Angle dependence of the superconducting critical fields in CeRh2As2 determined by ac-susceptibility, magnetic torque and specific heat. The observed behavior is in excellent agreement with the expected one of even and odd-parity superconductivity. Image Credit: Max Planck Institute for Chemical Physics of Solids. Click this link to go to the Physical Review X page for this, other images and the study paper.

CeRh2As2 was recently found to exhibit two superconducting states: A low-field state changes into a high-field state at 4 T when a magnetic field is applied along one axis. For varying field directions, the team measured the specific heat, magnetic susceptibility, and magnetic torque of this material to obtain the angle dependence of the critical fields. They found that the high-field state quickly disappears when the magnetic field is turned away from the initial axis. These results are in excellent agreement with the team’s model identifying the two states with even- and odd-parity states.

CeRh2As2 presents an extraordinary opportunity to investigate odd-parity superconductivity further. It also allows for testing mechanisms for a transition between two superconducting states, and especially their relation to spin-orbit coupling, multiband physics, and additional ordered states occurring in this material.


For general science observers of the superconductor field the progress has been slow and lets say, exasperating. Most folks have been led to think through reports that there will be a material discovered to provide a history making solution.

However the fact is the field is still very much in the zone of “what is going on” when the superconduction effect appears and why does it, i.e. need cold conditions, some materials and alloys work and others don’t and other questions that make up quite a list.

That said, the field is in the basic discovery mode. Trial and error progress has been quite a bit of help, but this news gets to the fundamentals, asking questions and getting deep information revealing “what is going on”. If the field stays in the guessing game mode this kind of research is going to improve the odds. If the basics are researched even further the field may well get to the point where the depth of understanding allows designing and engineering materials. One day we may read about AI and programs that predict materials.

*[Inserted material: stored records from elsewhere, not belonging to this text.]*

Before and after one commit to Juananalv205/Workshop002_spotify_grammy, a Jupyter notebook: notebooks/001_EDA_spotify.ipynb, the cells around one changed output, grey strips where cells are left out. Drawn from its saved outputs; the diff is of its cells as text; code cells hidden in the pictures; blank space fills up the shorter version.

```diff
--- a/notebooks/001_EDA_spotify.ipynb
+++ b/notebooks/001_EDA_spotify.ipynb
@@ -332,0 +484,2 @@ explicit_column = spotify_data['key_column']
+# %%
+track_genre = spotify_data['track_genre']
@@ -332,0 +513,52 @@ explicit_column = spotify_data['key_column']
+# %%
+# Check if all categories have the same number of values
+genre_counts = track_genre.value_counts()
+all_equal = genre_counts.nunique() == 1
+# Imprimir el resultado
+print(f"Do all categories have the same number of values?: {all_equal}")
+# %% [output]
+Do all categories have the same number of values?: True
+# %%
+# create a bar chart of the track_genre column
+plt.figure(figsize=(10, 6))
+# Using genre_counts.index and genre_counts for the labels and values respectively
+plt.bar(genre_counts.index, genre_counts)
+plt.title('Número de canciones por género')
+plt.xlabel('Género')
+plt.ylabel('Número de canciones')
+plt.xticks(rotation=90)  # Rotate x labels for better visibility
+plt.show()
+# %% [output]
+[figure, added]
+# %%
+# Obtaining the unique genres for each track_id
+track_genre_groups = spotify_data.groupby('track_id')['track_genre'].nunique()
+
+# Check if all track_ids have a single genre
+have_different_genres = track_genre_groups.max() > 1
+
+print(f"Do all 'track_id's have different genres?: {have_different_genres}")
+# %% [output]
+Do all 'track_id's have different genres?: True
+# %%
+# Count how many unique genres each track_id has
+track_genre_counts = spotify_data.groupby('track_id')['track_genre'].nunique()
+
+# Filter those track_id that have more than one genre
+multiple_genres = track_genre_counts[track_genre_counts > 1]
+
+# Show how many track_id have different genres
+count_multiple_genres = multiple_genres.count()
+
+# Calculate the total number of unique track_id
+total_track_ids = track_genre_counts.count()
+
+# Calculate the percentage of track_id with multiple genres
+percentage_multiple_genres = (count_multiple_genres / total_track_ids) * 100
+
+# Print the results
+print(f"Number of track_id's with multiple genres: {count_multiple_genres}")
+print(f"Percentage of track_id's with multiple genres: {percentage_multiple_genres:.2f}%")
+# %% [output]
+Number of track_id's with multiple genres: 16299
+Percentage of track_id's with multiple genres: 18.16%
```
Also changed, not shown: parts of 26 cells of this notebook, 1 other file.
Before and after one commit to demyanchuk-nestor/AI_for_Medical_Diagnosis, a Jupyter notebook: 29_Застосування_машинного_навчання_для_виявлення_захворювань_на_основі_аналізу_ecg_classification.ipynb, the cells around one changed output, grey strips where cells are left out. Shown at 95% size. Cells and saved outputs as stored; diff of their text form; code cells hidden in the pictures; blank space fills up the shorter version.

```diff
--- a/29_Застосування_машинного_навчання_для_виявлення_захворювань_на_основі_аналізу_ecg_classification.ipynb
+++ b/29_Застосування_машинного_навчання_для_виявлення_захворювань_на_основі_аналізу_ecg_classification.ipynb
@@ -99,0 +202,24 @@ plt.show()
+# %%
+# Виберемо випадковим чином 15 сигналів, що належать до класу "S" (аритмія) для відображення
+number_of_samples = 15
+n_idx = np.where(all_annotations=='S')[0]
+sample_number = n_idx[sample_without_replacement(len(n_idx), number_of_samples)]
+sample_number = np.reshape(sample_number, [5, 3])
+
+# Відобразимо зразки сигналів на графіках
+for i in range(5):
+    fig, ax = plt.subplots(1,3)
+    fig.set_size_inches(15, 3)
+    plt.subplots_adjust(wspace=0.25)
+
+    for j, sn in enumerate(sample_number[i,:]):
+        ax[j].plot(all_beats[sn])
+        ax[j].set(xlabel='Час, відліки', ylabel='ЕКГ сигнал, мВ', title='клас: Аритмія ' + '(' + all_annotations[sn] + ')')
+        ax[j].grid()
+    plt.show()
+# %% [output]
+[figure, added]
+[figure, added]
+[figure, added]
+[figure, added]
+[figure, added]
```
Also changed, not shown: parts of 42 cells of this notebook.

This team’s work is important and its progress indeed. Its because the next question, “Why does this happen?” may soon have an answer within reach. That’s the question and others like it whose answers start real progress.


Name (required)

Email (required)


Speak your mind